§ **Exercise objective**: Take each line in the entries below that holds "https" and show it.

[Records from a collection]
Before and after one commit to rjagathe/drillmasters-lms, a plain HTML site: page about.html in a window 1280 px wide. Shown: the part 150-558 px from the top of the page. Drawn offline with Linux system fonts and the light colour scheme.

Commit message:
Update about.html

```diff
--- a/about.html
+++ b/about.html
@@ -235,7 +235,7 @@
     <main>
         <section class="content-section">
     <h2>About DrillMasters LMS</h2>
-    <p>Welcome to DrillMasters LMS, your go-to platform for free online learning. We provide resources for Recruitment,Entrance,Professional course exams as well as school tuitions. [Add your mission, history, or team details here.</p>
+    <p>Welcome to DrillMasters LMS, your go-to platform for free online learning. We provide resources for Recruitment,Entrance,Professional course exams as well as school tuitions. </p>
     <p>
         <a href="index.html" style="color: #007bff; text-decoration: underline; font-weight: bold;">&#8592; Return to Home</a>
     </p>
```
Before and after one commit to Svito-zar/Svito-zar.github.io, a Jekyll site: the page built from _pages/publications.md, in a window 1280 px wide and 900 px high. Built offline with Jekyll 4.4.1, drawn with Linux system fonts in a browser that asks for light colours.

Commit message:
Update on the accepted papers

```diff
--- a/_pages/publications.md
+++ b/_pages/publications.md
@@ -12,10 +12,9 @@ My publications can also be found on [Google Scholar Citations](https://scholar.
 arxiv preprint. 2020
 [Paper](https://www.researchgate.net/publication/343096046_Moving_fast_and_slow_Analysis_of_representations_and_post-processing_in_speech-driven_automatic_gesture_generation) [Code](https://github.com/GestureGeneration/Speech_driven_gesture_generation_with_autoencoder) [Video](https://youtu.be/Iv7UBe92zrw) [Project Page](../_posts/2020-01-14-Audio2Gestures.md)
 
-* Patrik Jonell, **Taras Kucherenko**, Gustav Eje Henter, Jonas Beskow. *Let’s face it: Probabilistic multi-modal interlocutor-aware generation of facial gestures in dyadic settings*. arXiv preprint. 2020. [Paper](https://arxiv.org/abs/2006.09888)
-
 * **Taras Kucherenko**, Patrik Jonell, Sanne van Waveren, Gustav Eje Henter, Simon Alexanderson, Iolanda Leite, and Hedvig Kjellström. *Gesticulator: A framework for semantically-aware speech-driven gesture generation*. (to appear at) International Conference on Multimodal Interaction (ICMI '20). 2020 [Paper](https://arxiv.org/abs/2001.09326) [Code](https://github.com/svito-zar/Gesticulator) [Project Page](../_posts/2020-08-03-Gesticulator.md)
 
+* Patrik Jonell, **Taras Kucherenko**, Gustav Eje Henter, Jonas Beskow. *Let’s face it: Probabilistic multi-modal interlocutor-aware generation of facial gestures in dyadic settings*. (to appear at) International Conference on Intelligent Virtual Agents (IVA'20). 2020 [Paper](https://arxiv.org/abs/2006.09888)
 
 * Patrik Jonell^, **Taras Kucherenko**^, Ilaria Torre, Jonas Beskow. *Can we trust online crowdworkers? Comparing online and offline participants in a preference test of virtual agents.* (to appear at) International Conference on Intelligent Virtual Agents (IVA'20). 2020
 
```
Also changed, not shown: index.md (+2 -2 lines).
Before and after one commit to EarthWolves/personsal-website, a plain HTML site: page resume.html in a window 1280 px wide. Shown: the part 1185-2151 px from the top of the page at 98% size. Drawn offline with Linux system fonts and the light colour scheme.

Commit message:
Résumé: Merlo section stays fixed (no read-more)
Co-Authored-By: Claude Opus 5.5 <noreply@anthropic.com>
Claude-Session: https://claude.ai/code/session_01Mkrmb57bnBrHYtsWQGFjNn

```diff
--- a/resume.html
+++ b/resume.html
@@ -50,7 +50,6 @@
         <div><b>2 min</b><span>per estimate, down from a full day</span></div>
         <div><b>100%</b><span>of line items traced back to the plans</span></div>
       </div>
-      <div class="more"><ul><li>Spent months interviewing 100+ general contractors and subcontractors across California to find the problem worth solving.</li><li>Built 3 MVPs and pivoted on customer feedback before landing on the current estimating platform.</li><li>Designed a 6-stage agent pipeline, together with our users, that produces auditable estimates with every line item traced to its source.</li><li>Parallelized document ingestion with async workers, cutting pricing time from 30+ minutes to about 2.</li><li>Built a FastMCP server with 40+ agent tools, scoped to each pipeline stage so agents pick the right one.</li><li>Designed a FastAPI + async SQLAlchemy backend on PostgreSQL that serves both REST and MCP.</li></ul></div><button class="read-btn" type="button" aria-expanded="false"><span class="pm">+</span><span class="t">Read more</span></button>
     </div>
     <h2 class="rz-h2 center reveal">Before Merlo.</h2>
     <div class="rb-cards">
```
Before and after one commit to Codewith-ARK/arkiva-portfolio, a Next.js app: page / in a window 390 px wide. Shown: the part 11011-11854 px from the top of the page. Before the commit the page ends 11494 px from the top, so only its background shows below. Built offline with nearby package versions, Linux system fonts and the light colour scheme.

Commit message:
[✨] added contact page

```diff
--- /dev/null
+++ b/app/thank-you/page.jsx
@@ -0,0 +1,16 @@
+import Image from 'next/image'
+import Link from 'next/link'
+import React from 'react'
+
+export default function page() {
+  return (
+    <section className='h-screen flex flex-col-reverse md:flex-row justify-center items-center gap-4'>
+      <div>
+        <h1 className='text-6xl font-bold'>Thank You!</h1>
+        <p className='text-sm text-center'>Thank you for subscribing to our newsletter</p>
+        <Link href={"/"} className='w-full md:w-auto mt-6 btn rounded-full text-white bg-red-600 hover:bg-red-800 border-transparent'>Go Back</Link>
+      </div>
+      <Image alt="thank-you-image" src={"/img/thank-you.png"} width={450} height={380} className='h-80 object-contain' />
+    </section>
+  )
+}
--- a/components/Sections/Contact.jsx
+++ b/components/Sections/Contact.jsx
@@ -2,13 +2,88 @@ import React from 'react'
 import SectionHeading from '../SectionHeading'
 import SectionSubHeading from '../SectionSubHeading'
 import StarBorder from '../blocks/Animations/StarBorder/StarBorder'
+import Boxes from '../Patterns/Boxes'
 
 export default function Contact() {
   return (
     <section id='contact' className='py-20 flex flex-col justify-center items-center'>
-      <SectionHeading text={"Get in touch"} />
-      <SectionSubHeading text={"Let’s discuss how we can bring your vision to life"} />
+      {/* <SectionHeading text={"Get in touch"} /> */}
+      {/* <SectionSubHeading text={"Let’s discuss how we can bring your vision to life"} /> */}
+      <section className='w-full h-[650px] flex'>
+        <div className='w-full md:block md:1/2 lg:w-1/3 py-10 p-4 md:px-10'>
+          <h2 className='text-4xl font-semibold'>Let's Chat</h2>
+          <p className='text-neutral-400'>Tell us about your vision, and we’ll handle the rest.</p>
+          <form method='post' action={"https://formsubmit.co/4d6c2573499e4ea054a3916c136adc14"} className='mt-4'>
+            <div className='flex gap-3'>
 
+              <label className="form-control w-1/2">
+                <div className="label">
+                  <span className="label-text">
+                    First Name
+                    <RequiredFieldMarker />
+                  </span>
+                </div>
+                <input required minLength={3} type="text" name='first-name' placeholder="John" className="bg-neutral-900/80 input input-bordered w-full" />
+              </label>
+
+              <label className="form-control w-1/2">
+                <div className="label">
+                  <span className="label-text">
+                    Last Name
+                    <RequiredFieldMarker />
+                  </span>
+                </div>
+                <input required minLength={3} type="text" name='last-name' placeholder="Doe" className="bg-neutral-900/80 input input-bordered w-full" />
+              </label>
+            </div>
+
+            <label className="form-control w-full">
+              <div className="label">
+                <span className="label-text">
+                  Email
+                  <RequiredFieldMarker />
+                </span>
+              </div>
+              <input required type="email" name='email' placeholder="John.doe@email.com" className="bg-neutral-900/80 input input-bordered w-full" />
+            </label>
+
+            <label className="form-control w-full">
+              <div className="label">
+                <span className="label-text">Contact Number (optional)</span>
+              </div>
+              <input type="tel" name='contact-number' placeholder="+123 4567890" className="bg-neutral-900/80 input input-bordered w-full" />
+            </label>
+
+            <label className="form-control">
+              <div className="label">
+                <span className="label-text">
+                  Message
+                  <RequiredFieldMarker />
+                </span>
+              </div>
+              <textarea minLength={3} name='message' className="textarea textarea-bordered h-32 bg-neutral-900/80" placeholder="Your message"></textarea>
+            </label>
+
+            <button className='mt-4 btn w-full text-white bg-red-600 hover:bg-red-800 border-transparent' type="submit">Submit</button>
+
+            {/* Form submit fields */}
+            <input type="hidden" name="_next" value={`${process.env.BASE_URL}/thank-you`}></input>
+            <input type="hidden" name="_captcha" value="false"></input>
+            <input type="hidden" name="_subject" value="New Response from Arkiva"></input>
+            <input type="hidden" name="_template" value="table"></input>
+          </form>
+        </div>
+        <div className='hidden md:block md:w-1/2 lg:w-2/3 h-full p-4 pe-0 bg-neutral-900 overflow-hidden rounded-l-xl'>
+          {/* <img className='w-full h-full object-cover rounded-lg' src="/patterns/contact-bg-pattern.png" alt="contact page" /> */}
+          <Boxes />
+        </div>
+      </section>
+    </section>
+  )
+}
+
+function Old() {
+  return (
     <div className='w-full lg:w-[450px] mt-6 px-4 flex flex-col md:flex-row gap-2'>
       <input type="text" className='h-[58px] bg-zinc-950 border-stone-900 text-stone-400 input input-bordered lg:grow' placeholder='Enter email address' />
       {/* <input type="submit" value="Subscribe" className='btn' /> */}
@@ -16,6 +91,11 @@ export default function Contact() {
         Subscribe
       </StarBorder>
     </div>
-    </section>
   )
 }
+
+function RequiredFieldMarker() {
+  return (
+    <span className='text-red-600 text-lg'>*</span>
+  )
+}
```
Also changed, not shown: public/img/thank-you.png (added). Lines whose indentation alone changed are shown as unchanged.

§ **Output**:
@@ -12,10 +12,9 @@ My publications can also be found on [Google Scholar Citations](https://scholar.
 [Paper](https://www.researchgate.net/publication/343096046_Moving_fast_and_slow_Analysis_of_representations_and_post-processing_in_speech-driven_automatic_gesture_generation) [Code](https://github.com/GestureGeneration/Speech_driven_gesture_generation_with_autoencoder) [Video](https://youtu.be/Iv7UBe92zrw) [Project Page](../_posts/2020-01-14-Audio2Gestures.md)
-* Patrik Jonell, **Taras Kucherenko**, Gustav Eje Henter, Jonas Beskow. *Let’s face it: Probabilistic multi-modal interlocutor-aware generation of facial gestures in dyadic settings*. arXiv preprint. 2020. [Paper](https://arxiv.org/abs/2006.09888)
 * **Taras Kucherenko**, Patrik Jonell, Sanne van Waveren, Gustav Eje Henter, Simon Alexanderson, Iolanda Leite, and Hedvig Kjellström. *Gesticulator: A framework for semantically-aware speech-driven gesture generation*. (to appear at) International Conference on Multimodal Interaction (ICMI '20). 2020 [Paper](https://arxiv.org/abs/2001.09326) [Code](https://github.com/svito-zar/Gesticulator) [Project Page](../_posts/2020-08-03-Gesticulator.md)
+* Patrik Jonell, **Taras Kucherenko**, Gustav Eje Henter, Jonas Beskow. *Let’s face it: Probabilistic multi-modal interlocutor-aware generation of facial gestures in dyadic settings*. (to appear at) International Conference on Intelligent Virtual Agents (IVA'20). 2020 [Paper](https://arxiv.org/abs/2006.09888)
Claude-Session: https://claude.ai/code/session_01Mkrmb57bnBrHYtsWQGFjNn
+          <form method='post' action={"https://formsubmit.co/4d6c2573499e4ea054a3916c136adc14"} className='mt-4'>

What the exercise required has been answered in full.